Change detection data:
---*---

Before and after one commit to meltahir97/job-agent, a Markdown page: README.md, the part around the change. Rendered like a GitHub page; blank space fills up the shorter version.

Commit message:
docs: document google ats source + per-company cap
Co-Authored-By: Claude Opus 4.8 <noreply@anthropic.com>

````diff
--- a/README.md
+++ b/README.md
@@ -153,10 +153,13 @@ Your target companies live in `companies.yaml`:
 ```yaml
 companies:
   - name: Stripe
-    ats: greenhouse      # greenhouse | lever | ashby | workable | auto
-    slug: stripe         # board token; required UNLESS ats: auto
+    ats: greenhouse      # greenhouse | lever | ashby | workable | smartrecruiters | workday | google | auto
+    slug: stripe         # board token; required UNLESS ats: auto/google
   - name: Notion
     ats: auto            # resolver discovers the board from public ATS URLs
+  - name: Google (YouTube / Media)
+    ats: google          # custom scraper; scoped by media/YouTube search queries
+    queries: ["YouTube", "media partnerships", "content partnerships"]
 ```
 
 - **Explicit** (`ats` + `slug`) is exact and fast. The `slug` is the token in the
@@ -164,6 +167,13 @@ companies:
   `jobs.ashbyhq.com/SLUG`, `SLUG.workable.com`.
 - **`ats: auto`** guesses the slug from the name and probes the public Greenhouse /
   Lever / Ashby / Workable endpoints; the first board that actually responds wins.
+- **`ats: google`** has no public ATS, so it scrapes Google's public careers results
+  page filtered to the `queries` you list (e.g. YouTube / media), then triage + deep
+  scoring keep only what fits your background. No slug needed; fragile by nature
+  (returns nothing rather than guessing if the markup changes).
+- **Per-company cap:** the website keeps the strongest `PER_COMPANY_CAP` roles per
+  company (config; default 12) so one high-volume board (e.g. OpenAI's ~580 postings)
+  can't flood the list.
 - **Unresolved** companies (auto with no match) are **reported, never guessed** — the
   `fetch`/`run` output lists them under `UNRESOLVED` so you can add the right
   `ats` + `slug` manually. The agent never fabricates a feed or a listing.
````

---*---

Assignment — Work through the entries, filtering for the string "UNLESS", and copy each line that holds it.

Solved exercise —
-    slug: stripe         # board token; required UNLESS ats: auto
+    slug: stripe         # board token; required UNLESS ats: auto/google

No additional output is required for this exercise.